Republican Commissioners Jack Cagle and Tom Ramsey boycotted Harris County Commissioners Court for weeks this past fall to force the Democratic majority to adopt a smaller budget and lower tax rates. Both at the time and since, Ramsey and Cagle have argued that their actions collectively saved county taxpayers more than a quarter of a billion dollars. What those savings amount to per taxpayer, and whether the savings are worth the effects on county services, are another question.
The Democratic majority on commissioners court initially proposed a budget for Fiscal Year 2023 of $2.24 billion. As a result of the Republican commissioners’ boycott, the Democrats were forced to adopt a reduced budget of $2.13 billion — a difference of $110 million.

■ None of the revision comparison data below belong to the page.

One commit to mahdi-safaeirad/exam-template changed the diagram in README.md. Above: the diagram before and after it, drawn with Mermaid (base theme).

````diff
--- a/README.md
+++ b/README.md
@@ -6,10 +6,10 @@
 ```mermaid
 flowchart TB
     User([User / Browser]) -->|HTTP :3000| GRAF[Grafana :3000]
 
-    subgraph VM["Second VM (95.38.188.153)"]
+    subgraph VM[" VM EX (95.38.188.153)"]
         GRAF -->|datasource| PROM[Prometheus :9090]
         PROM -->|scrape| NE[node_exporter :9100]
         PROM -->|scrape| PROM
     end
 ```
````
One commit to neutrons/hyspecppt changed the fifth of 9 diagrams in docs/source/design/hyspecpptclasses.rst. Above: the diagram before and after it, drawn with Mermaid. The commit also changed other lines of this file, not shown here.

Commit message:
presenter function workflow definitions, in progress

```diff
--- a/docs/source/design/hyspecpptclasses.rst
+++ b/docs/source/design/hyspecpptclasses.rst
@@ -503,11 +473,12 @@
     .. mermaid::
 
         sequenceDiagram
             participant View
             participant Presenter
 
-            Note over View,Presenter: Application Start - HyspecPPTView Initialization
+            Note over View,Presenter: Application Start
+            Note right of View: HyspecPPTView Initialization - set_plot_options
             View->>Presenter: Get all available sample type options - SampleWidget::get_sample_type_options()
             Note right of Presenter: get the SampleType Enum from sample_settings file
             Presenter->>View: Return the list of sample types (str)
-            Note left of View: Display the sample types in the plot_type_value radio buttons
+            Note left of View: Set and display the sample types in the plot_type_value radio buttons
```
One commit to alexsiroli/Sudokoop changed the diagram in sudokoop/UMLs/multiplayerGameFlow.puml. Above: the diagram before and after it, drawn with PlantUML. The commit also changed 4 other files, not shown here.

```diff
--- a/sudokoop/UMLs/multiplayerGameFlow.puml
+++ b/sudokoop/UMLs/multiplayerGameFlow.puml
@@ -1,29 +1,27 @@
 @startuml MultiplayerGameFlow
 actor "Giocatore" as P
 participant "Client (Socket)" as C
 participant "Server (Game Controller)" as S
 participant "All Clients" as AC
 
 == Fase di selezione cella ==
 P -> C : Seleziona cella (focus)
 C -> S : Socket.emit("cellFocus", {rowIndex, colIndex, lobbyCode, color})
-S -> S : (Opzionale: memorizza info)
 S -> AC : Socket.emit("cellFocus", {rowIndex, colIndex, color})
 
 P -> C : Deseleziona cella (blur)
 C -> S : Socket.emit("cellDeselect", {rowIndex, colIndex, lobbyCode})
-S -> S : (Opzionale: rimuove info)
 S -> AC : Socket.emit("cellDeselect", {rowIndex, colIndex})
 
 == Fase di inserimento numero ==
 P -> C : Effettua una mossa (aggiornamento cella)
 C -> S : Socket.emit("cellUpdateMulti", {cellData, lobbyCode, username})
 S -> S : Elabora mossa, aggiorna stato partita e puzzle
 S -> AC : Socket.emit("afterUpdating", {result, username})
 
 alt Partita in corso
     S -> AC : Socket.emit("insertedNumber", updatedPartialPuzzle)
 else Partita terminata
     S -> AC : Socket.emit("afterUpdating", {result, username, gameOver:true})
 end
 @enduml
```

State Senator Paul Bettencourt has made a career out of trying to lower people’s property taxes. Shortly before Christmas, he gathered several local leaders in his West Houston office to announce that the average Harris County property tax bill would be lower for 2022 than the year before.
“While it’s a net difference of $50, it’s the first time that since I was elected a tax assessor in 1998 that we’ve ever seen this,” Bettencourt said, citing figures produced by the Texas Taxpayers and Research Association. “It’s really astonishing good news for taxpayers because taxpayers are used to having bills that just climb and go to the moon. But this year they’re not.”